*BRIEF*
Copy each line from the listing below where the word "across" shows up.

*DATASET CONTENT*
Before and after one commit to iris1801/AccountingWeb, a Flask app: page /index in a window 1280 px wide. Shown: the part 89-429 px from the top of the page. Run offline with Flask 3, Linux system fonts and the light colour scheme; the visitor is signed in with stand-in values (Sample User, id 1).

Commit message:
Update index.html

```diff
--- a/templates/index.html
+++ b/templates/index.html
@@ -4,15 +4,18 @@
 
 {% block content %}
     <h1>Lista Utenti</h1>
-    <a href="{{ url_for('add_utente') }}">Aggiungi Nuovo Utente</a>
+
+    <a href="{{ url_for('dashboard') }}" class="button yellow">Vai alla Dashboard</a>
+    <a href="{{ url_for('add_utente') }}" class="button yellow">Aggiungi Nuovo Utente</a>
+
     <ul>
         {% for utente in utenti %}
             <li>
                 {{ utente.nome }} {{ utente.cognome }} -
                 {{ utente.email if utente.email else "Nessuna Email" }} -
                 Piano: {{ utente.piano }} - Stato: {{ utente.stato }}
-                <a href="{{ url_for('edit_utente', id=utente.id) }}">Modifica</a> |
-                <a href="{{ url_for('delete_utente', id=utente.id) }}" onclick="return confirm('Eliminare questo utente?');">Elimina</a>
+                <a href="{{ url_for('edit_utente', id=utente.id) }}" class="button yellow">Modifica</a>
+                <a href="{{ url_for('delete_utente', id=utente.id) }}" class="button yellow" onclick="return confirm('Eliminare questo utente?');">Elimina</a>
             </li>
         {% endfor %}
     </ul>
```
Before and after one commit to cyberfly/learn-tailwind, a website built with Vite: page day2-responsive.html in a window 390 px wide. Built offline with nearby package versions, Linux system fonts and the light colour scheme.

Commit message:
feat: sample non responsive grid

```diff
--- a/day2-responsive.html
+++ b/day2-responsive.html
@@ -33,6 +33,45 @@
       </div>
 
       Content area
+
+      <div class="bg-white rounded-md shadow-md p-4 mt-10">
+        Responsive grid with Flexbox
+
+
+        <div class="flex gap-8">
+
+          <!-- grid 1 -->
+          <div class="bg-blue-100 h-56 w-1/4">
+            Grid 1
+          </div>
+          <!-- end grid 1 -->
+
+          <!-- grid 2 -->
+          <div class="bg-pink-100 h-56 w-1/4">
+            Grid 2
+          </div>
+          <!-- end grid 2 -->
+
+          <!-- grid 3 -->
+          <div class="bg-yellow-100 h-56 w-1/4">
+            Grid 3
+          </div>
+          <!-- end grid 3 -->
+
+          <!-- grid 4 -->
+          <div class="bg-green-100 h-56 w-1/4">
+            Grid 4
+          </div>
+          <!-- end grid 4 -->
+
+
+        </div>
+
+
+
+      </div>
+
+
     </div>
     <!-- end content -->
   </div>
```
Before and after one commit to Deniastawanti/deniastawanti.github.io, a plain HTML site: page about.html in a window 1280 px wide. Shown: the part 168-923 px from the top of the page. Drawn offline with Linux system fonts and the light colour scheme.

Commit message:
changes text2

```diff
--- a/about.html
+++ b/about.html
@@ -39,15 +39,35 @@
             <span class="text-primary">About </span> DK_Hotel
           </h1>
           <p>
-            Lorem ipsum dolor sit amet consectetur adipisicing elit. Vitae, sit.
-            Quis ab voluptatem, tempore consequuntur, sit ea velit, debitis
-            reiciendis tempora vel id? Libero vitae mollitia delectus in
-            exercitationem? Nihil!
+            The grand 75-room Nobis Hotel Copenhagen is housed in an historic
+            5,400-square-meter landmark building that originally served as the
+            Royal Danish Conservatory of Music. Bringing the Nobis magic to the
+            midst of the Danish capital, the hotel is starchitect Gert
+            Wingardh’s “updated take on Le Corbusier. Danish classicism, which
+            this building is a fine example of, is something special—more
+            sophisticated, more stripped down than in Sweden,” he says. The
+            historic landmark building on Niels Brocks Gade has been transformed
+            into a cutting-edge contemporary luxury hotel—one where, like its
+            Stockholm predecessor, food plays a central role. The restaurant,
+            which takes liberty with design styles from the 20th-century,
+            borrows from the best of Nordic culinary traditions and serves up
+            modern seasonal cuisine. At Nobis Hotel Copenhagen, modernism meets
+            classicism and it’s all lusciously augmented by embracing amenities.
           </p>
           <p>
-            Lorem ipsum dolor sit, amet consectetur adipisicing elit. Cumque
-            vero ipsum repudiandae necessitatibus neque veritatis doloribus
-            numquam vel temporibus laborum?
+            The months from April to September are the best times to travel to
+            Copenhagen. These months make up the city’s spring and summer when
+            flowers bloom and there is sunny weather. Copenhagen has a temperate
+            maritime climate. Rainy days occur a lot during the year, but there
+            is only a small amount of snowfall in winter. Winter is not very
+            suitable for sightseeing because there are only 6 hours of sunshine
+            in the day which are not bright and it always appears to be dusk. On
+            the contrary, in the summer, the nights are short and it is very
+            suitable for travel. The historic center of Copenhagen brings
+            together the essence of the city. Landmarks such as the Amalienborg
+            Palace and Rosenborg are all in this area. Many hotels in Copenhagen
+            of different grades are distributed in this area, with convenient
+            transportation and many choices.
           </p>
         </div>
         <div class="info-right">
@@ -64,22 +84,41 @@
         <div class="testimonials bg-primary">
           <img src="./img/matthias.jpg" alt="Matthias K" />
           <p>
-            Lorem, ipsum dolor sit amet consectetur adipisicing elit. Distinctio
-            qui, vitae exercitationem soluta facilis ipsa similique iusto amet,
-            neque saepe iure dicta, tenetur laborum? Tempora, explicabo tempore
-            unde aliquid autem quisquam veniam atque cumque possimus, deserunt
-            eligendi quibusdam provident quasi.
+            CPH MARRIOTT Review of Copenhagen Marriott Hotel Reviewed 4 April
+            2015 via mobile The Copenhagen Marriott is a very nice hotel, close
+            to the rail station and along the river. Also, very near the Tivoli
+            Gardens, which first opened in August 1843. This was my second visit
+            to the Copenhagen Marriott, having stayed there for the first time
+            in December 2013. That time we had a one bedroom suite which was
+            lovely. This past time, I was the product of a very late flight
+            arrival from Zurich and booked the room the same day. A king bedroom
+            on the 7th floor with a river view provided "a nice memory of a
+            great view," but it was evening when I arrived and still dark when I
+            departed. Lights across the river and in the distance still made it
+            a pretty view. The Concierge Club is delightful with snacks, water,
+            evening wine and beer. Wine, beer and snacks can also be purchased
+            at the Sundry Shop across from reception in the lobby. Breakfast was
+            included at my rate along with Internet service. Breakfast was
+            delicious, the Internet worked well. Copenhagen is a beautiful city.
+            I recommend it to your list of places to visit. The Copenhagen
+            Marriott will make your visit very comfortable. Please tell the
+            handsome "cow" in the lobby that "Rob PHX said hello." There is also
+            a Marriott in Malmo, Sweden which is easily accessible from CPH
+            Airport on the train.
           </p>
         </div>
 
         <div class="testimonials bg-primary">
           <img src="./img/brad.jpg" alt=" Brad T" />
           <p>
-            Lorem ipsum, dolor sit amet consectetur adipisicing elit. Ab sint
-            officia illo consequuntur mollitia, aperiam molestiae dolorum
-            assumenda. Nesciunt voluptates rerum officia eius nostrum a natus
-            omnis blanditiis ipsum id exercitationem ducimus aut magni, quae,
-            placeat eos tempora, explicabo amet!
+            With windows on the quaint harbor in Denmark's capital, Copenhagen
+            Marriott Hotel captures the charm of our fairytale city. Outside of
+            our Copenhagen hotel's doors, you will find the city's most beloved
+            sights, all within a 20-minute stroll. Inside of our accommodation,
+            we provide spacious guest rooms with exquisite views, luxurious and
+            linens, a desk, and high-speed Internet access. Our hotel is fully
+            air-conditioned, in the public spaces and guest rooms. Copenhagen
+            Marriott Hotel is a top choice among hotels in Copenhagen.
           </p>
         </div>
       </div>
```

*WRITTEN REPLY*
+            departed. Lights across the river and in the distance still made it
+            at the Sundry Shop across from reception in the lobby. Breakfast was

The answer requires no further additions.